After a blogging absence of literally just over a year, in which time the world has failed to end, no-one has sent out a search party to ascertain whether I still breathe, and I’ve received the distinct impression that I have not made one iota of difference to the lot of mankind, I have got my letter-writing hat on to add my voice to the merry throng of skeptics upset at the magazine “What Doctors Don’t Tell You”. Specifically, we are objecting to the fact that Tesco stock this magazine, which is a repository of bad and wrong health advice.
I am expressing my disapproval via an email to email@example.com, which runs as follows:
Dear Sir / Madam
I am writing to express my concern that Tesco is stocking the magazine “What Doctors Don’t Tell You” (WDDTY), and respectfully ask that you do not continue to do so.
WDDTY is a magazine devoted, essentially, to two complementary goals, namely:
1) To increase suspicion of conventional, scientifically tested and validated medicine, such that people will reject it.
2) To promote alternative, unproven treatments, in the hope that people will turn to them, and their practitioners will be suitably enriched.
WDDTY has been repeatedly criticised by health professionals for giving misleading and dangerous advice about healthcare to its readers.

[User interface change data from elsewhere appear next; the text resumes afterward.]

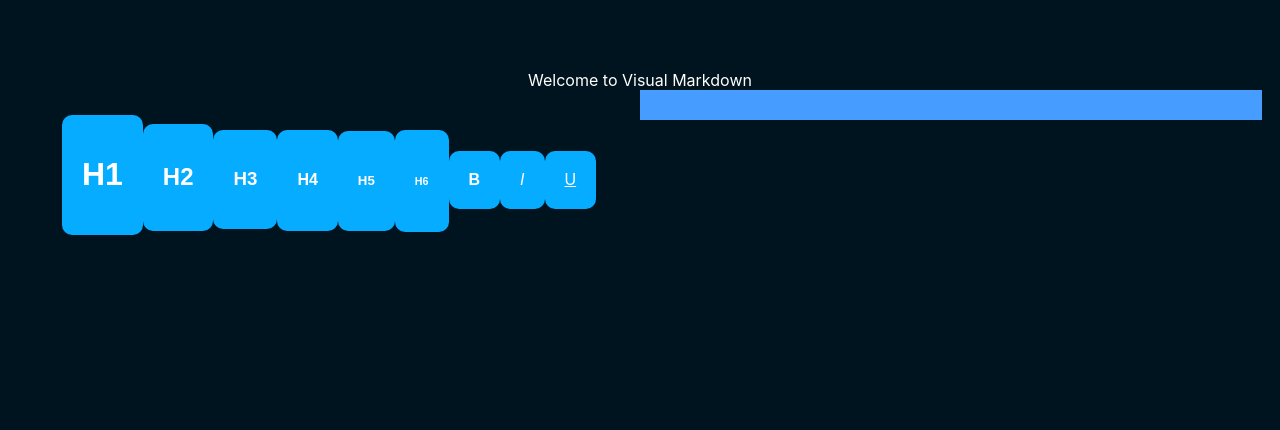
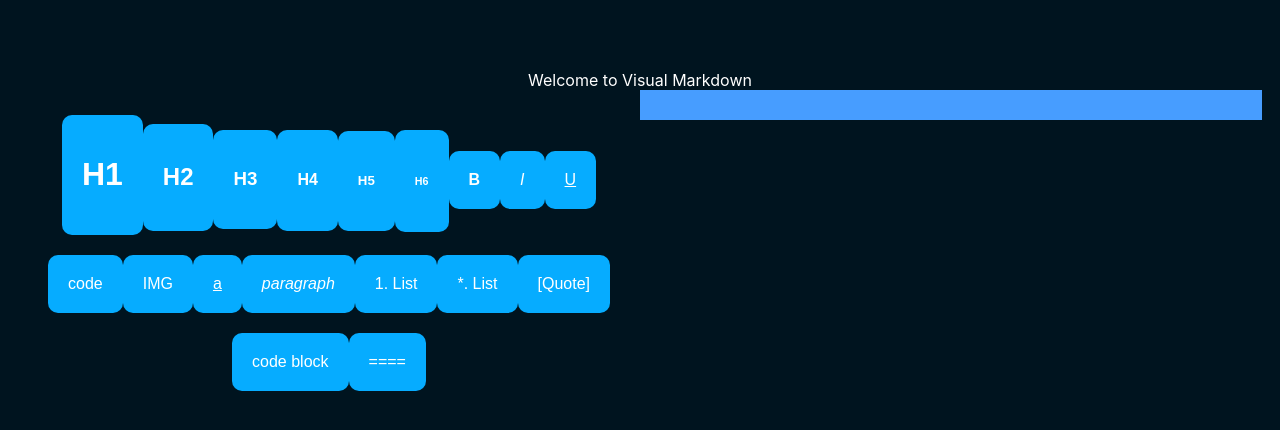
Before and after one commit to TheNavigat/VisualMarkdown, a Vue app: page / in a window 1280 px wide. Shown: the top 430 px of the page. Built offline with nearby package versions, Linux system fonts and the light colour scheme; a web font is replaced by a local one.

Commit message:
Added all buttons

```diff
--- a/src/App.vue
+++ b/src/App.vue
@@ -19,15 +19,24 @@ export default {
   data(){
     return{
       list1: [
-          { format: "H1", id: 1 },
-          { format: "H2", id: 2 },
-          { format: "H3", id: 3 },
-          { format: "H4", id: 4 },
-          { format: "H5", id: 5 },
-          { format: "H6", id: 6 },
-          { format: "B", id: 7 },
-          { format: "I", id: 8 },
-          { format: "U", id: 9 },
+          { format: "h1", id: 1 },
+          { format: "h2", id: 2 },
+          { format: "h3", id: 3 },
+          { format: "h4", id: 4 },
+          { format: "h5", id: 5 },
+          { format: "h6", id: 6 },
+          { format: "b", id: 7 },
+          { format: "i", id: 8 },
+          { format: "u", id: 9 },
+          { format: "code", id: 10 },
+          { format: "image", id: 11 },
+          { format: "hyperlink", id: 12 },
+          { format: "paragraph", id: 13 },
+          { format: "numbered-list", id: 14 },
+          { format: "bullets-list", id: 15 },
+          { format: "block-quote", id: 16 },
+          { format: "fenced-code-block", id: 17 },
+          { format: "horizontal-rule", id: 18 },
       ],
       list2: [
 
--- a/src/components/ComponentButton.vue
+++ b/src/components/ComponentButton.vue
@@ -1,14 +1,24 @@
 <template>
     <div>
-    <h1 v-if="format=='H1'">H1</h1>
-    <h2 v-if="format=='H2'">H2</h2>
-    <h3 v-if="format=='H3'">H3</h3>
-    <h4 v-if="format=='H4'">H4</h4>
-    <h5 v-if="format=='H5'">H5</h5>
-    <h6 v-if="format=='H6'">H6</h6>
-    <b v-if="format=='B'">B</b>
-    <i v-if="format=='I'">I</i>
-    <u v-if="format=='U'">U</u>
+    <h1 v-if="format=='h1'">H1</h1>
+    <h2 v-if="format=='h2'">H2</h2>
+    <h3 v-if="format=='h3'">H3</h3>
+    <h4 v-if="format=='h4'">H4</h4>
+    <h5 v-if="format=='h5'">H5</h5>
+    <h6 v-if="format=='h6'">H6</h6>
+    <b v-if="format=='b'">B</b>
+    <i v-if="format=='i'">I</i>
+    <u v-if="format=='u'">U</u>
+    <span v-if="format=='code'">code</span>
+    <span v-if="format=='image'">IMG</span>
+    <u v-if="format=='hyperlink'">a</u>
+    <i v-if="format=='paragraph'">paragraph</i>
+    <span v-if="format=='numbered-list'">1. List</span>
+    <span v-if="format=='bullets-list'">*. List</span>
+    <span v-if="format=='block-quote'">[Quote]</span>
+    <span v-if="format=='fenced-code-block'">code block</span>
+    <span v-if="format=='horizontal-rule'">====</span>
+
     </div>
 </template>
 
--- a/src/components/Tools.vue
+++ b/src/components/Tools.vue
@@ -23,7 +23,7 @@
 <script>
 import draggable from "vuedraggable";
 import ComponentButton from "./ComponentButton.vue"
-let idGlobal = 5;
+let idGlobal = 19;
 
 export default {
     name: 'Tools',
```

Anyone relying on it for guidance when making healthcare choices (which many of its readers will undoubtedly do, regardless of any legally-mandated disclaimers it may publish) is putting themselves at risk of serious injury and death from the unproven (or even harmful) treatments it endorses. The fact that the Advertising Standards Authority has had to adjudicate on a large number of misleading adverts published in the magazine should at least be seen as a warning that maybe something is amiss.
I believe that a large retailer such as Tesco should act in the interests of its customers. I am not trying to deny the publishers of WDDTY the right of free speech, but I am suggesting that Tesco has no obligation to provide peddlars of dubious and dangerous advice with a platform from which to preach. In fact, I would argue that it has a moral obligation to see that its customers are not put in harm’s way.
To sum up, if Tesco were to stock a product that was found to injure people, it would be removed from the shelves and recalled. WDDTY is a product which is highly likely to result in injury to readers who follow its advice (and some certainly will). Therefore, Tesco should not endanger its customers by stocking it.
Yours faithfully etc.